The SS El Faro, built in 1975 and measuring 790 feet (240 meters) in length, was transporting containers and cars between Jacksonville, Florida, and Puerto Rican capital San Juan with 28 Americans and five Poles on board.
In the early hours of October 1, trapped in the 140 miles per hour (225 kilometers per hour) winds of Category Four Hurricane Joaquin, Captain Michael Davidson, 53, made contact with land to report a loss of propulsion and water entry -- but no further contact was made.
The wreckage of the El Faro was later discovered 4,500 meters under the sea in November 2015, although the black box was not recovered for analysis until April 2016.
Released on the second anniversary of the tragedy -- the most deadly maritime accident in the United States for over 30 years -- the Coast Guard's report proved damning for Davidson.
"The Master failed to recognize the magnitude of the threat presented by the flooding into the hold combined with the heavy weather conditions," the 200-page document said.
The report also said the Coast Guard's search and rescue operation was impacted by Davidson's failure to make a "final distress notification to shore to update his earlier report... that they were not abandoning ship."
It added TOTE Maritime, the owner of the vessel, did not monitor the progression of the hurricane properly -- while the lifeboats onboard would not have stood up to the extreme weather.
The report recommended a fine for TOTE Maritime, but did not suggest criminal prosecution. A family member of one of the crew has filed a claim with a Jacksonville court seeking $100 million in damages for "negligence" on the part of Davidson and the operator.

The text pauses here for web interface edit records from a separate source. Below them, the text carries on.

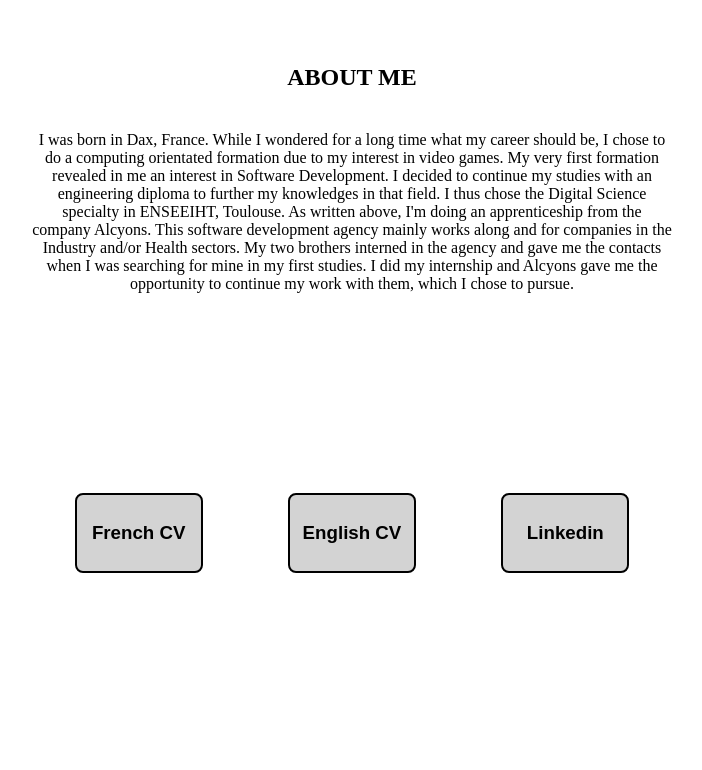
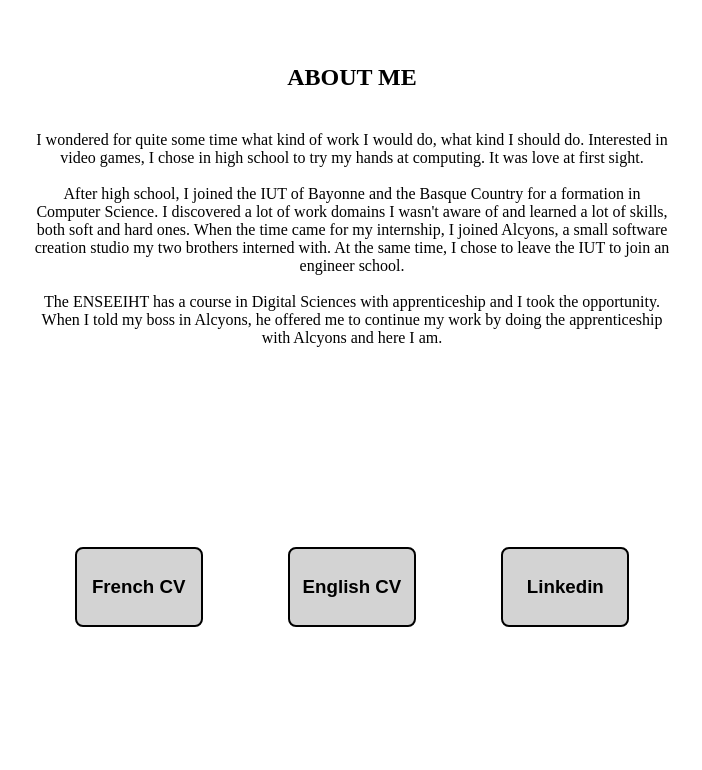
Before and after one commit to DamienL177/cv, a plain HTML site: page index.html in a window 1280 px wide. Shown: the part 840-1610 px from the top of the page, without its empty margins (288-990 px from the left). Drawn offline with Linux system fonts and the light colour scheme; grey boxes are pictures that could not be loaded.

Commit message:
Modification about me home page

```diff
--- a/css/welcome.css
+++ b/css/welcome.css
@@ -56,8 +56,6 @@
 .espace-boutons > a > button {
     width: 100%;
     height: 100%;
-    padding-top: 5px;
-    padding-bottom: 5px;
     background-color: lightgray; /* Green */
     border: 2px solid black;
     border-radius: 0.5rem;
--- a/index.html
+++ b/index.html
@@ -33,8 +33,10 @@
         <!--ABOUT ME-->
         <div class="aboutme">
             <h2>ABOUT ME</h2>
-            <p>I was born in Dax, France. While I wondered for a long time what my career should be, I chose to do a computing orientated formation due to my interest in video games. My very first formation revealed in me an interest in Software Development. I decided to continue my studies with an engineering diploma to further my knowledges in that field. I thus chose the Digital Science specialty in ENSEEIHT, Toulouse.
-                As written above, I'm doing an apprenticeship from the company Alcyons. This software development agency mainly works along and for companies in the Industry and/or Health sectors. My two brothers interned in the agency and gave me the contacts when I was searching for mine in my first studies. I did my internship and Alcyons gave me the opportunity to continue my work with them, which I chose to pursue.<p>
+            <p>I wondered for quite some time what kind of work I would do, what kind I should do. Interested in video games, I chose in high school to try my hands at computing. It was love at first sight. <br/><br/>
+                After high school, I joined the IUT of Bayonne and the Basque Country for a formation in Computer Science. I discovered a lot of work domains I wasn't aware of and learned a lot of skills, both soft and hard ones. When the time came for my internship, I joined Alcyons, a small software creation studio my two brothers interned with. At the same time, I chose to leave the IUT to join an engineer school. <br/><br/>
+                The ENSEEIHT has a course in Digital Sciences with apprenticeship and I took the opportunity. When I told my boss in Alcyons, he offered me to continue my work by doing the apprenticeship with Alcyons and here I am.
+            <p>
         </div>
     </div>
     <!--BOUTONS-->
```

(This story has not been edited by NDTV staff and is auto-generated from a syndicated feed.)